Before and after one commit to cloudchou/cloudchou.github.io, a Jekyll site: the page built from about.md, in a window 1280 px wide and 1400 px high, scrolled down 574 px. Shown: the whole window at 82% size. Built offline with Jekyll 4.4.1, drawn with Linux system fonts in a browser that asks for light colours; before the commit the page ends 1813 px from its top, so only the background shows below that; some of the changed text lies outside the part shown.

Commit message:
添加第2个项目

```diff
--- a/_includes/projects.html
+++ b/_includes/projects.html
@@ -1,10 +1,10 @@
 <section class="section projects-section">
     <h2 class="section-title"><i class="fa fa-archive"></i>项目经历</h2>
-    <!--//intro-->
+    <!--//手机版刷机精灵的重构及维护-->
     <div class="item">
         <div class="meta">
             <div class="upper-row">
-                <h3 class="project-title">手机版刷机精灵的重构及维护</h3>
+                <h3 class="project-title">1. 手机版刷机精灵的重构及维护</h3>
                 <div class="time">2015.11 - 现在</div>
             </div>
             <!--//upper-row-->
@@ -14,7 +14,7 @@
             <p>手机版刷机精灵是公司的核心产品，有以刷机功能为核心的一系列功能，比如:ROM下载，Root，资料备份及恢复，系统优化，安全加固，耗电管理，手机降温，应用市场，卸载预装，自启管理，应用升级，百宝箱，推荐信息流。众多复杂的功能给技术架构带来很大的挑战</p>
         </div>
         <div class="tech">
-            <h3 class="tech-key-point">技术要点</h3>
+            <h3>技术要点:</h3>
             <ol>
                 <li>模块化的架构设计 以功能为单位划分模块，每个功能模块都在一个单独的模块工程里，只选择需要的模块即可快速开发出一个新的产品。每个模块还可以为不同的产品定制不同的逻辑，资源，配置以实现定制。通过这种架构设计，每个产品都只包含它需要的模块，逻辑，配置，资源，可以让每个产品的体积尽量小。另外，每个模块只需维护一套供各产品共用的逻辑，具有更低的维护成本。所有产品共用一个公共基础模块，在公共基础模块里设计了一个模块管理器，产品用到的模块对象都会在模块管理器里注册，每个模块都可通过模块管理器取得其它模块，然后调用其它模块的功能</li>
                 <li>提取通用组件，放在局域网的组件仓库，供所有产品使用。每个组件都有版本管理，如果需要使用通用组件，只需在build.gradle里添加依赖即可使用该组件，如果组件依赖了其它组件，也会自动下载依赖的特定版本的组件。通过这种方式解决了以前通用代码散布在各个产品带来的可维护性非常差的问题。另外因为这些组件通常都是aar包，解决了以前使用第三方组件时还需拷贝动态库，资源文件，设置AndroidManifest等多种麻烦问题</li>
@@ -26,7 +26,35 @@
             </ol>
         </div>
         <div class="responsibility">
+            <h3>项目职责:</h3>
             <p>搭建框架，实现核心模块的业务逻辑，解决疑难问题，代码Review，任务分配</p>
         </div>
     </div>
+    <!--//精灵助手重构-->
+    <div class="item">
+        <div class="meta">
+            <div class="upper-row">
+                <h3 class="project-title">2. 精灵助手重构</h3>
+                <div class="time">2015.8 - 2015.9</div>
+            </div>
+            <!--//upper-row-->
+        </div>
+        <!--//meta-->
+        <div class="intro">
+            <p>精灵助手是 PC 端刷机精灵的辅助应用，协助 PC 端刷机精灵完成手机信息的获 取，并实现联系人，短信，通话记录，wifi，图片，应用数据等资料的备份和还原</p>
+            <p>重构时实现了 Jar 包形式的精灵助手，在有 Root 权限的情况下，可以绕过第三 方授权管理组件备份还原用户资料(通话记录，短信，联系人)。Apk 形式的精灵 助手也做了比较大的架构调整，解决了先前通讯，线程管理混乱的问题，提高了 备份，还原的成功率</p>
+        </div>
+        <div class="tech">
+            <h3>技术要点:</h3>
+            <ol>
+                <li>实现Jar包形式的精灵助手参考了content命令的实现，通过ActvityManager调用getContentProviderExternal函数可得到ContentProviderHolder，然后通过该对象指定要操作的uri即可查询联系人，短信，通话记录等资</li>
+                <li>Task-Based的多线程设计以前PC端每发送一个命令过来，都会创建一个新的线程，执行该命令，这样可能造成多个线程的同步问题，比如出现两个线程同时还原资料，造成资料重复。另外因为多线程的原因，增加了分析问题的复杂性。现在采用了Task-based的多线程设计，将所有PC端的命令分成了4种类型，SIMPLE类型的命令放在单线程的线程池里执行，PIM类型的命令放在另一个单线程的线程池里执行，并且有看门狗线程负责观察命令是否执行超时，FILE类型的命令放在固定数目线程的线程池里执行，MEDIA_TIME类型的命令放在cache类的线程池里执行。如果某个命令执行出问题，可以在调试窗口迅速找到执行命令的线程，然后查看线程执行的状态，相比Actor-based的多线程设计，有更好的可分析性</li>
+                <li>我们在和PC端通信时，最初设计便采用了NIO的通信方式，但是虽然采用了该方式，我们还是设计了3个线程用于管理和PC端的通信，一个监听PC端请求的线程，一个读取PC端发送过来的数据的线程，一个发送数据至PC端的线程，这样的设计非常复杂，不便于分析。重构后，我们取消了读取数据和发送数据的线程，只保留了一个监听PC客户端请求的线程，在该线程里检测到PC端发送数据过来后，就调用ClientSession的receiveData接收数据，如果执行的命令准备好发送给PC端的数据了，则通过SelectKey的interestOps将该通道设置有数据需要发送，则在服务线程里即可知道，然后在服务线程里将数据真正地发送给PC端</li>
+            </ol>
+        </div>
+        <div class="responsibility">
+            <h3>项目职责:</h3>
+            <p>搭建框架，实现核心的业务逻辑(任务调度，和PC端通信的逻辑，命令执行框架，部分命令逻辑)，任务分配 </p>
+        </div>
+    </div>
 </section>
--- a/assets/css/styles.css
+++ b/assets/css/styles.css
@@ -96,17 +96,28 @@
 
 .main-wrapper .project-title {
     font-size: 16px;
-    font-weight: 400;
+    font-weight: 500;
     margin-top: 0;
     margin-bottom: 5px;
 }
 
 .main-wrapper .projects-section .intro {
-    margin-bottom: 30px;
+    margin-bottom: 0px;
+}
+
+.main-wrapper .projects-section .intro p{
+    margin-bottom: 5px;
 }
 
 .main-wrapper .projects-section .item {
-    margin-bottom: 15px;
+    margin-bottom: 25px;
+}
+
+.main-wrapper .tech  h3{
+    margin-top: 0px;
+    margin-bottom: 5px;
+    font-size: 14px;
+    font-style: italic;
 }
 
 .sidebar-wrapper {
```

════

Give the entries again in full, exactly as they are written.

## EXERCISE RESPONSE
Before and after one commit to cloudchou/cloudchou.github.io, a Jekyll site: the page built from about.md, in a window 1280 px wide and 1400 px high, scrolled down 574 px. Shown: the whole window at 82% size. Built offline with Jekyll 4.4.1, drawn with Linux system fonts in a browser that asks for light colours; before the commit the page ends 1813 px from its top, so only the background shows below that; some of the changed text lies outside the part shown.

Commit message:
添加第2个项目

```diff
--- a/_includes/projects.html
+++ b/_includes/projects.html
@@ -1,10 +1,10 @@
 <section class="section projects-section">
     <h2 class="section-title"><i class="fa fa-archive"></i>项目经历</h2>
-    <!--//intro-->
+    <!--//手机版刷机精灵的重构及维护-->
     <div class="item">
         <div class="meta">
             <div class="upper-row">
-                <h3 class="project-title">手机版刷机精灵的重构及维护</h3>
+                <h3 class="project-title">1. 手机版刷机精灵的重构及维护</h3>
                 <div class="time">2015.11 - 现在</div>
             </div>
             <!--//upper-row-->
@@ -14,7 +14,7 @@
             <p>手机版刷机精灵是公司的核心产品，有以刷机功能为核心的一系列功能，比如:ROM下载，Root，资料备份及恢复，系统优化，安全加固，耗电管理，手机降温，应用市场，卸载预装，自启管理，应用升级，百宝箱，推荐信息流。众多复杂的功能给技术架构带来很大的挑战</p>
         </div>
         <div class="tech">
-            <h3 class="tech-key-point">技术要点</h3>
+            <h3>技术要点:</h3>
             <ol>
                 <li>模块化的架构设计 以功能为单位划分模块，每个功能模块都在一个单独的模块工程里，只选择需要的模块即可快速开发出一个新的产品。每个模块还可以为不同的产品定制不同的逻辑，资源，配置以实现定制。通过这种架构设计，每个产品都只包含它需要的模块，逻辑，配置，资源，可以让每个产品的体积尽量小。另外，每个模块只需维护一套供各产品共用的逻辑，具有更低的维护成本。所有产品共用一个公共基础模块，在公共基础模块里设计了一个模块管理器，产品用到的模块对象都会在模块管理器里注册，每个模块都可通过模块管理器取得其它模块，然后调用其它模块的功能</li>
                 <li>提取通用组件，放在局域网的组件仓库，供所有产品使用。每个组件都有版本管理，如果需要使用通用组件，只需在build.gradle里添加依赖即可使用该组件，如果组件依赖了其它组件，也会自动下载依赖的特定版本的组件。通过这种方式解决了以前通用代码散布在各个产品带来的可维护性非常差的问题。另外因为这些组件通常都是aar包，解决了以前使用第三方组件时还需拷贝动态库，资源文件，设置AndroidManifest等多种麻烦问题</li>
@@ -26,7 +26,35 @@
             </ol>
         </div>
         <div class="responsibility">
+            <h3>项目职责:</h3>
             <p>搭建框架，实现核心模块的业务逻辑，解决疑难问题，代码Review，任务分配</p>
         </div>
     </div>
+    <!--//精灵助手重构-->
+    <div class="item">
+        <div class="meta">
+            <div class="upper-row">
+                <h3 class="project-title">2. 精灵助手重构</h3>
+                <div class="time">2015.8 - 2015.9</div>
+            </div>
+            <!--//upper-row-->
+        </div>
+        <!--//meta-->
+        <div class="intro">
+            <p>精灵助手是 PC 端刷机精灵的辅助应用，协助 PC 端刷机精灵完成手机信息的获 取，并实现联系人，短信，通话记录，wifi，图片，应用数据等资料的备份和还原</p>
+            <p>重构时实现了 Jar 包形式的精灵助手，在有 Root 权限的情况下，可以绕过第三 方授权管理组件备份还原用户资料(通话记录，短信，联系人)。Apk 形式的精灵 助手也做了比较大的架构调整，解决了先前通讯，线程管理混乱的问题，提高了 备份，还原的成功率</p>
+        </div>
+        <div class="tech">
+            <h3>技术要点:</h3>
+            <ol>
+                <li>实现Jar包形式的精灵助手参考了content命令的实现，通过ActvityManager调用getContentProviderExternal函数可得到ContentProviderHolder，然后通过该对象指定要操作的uri即可查询联系人，短信，通话记录等资</li>
+                <li>Task-Based的多线程设计以前PC端每发送一个命令过来，都会创建一个新的线程，执行该命令，这样可能造成多个线程的同步问题，比如出现两个线程同时还原资料，造成资料重复。另外因为多线程的原因，增加了分析问题的复杂性。现在采用了Task-based的多线程设计，将所有PC端的命令分成了4种类型，SIMPLE类型的命令放在单线程的线程池里执行，PIM类型的命令放在另一个单线程的线程池里执行，并且有看门狗线程负责观察命令是否执行超时，FILE类型的命令放在固定数目线程的线程池里执行，MEDIA_TIME类型的命令放在cache类的线程池里执行。如果某个命令执行出问题，可以在调试窗口迅速找到执行命令的线程，然后查看线程执行的状态，相比Actor-based的多线程设计，有更好的可分析性</li>
+                <li>我们在和PC端通信时，最初设计便采用了NIO的通信方式，但是虽然采用了该方式，我们还是设计了3个线程用于管理和PC端的通信，一个监听PC端请求的线程，一个读取PC端发送过来的数据的线程，一个发送数据至PC端的线程，这样的设计非常复杂，不便于分析。重构后，我们取消了读取数据和发送数据的线程，只保留了一个监听PC客户端请求的线程，在该线程里检测到PC端发送数据过来后，就调用ClientSession的receiveData接收数据，如果执行的命令准备好发送给PC端的数据了，则通过SelectKey的interestOps将该通道设置有数据需要发送，则在服务线程里即可知道，然后在服务线程里将数据真正地发送给PC端</li>
+            </ol>
+        </div>
+        <div class="responsibility">
+            <h3>项目职责:</h3>
+            <p>搭建框架，实现核心的业务逻辑(任务调度，和PC端通信的逻辑，命令执行框架，部分命令逻辑)，任务分配 </p>
+        </div>
+    </div>
 </section>
--- a/assets/css/styles.css
+++ b/assets/css/styles.css
@@ -96,17 +96,28 @@
 
 .main-wrapper .project-title {
     font-size: 16px;
-    font-weight: 400;
+    font-weight: 500;
     margin-top: 0;
     margin-bottom: 5px;
 }
 
 .main-wrapper .projects-section .intro {
-    margin-bottom: 30px;
+    margin-bottom: 0px;
+}
+
+.main-wrapper .projects-section .intro p{
+    margin-bottom: 5px;
 }
 
 .main-wrapper .projects-section .item {
-    margin-bottom: 15px;
+    margin-bottom: 25px;
+}
+
+.main-wrapper .tech  h3{
+    margin-top: 0px;
+    margin-bottom: 5px;
+    font-size: 14px;
+    font-style: italic;
 }
 
 .sidebar-wrapper {
```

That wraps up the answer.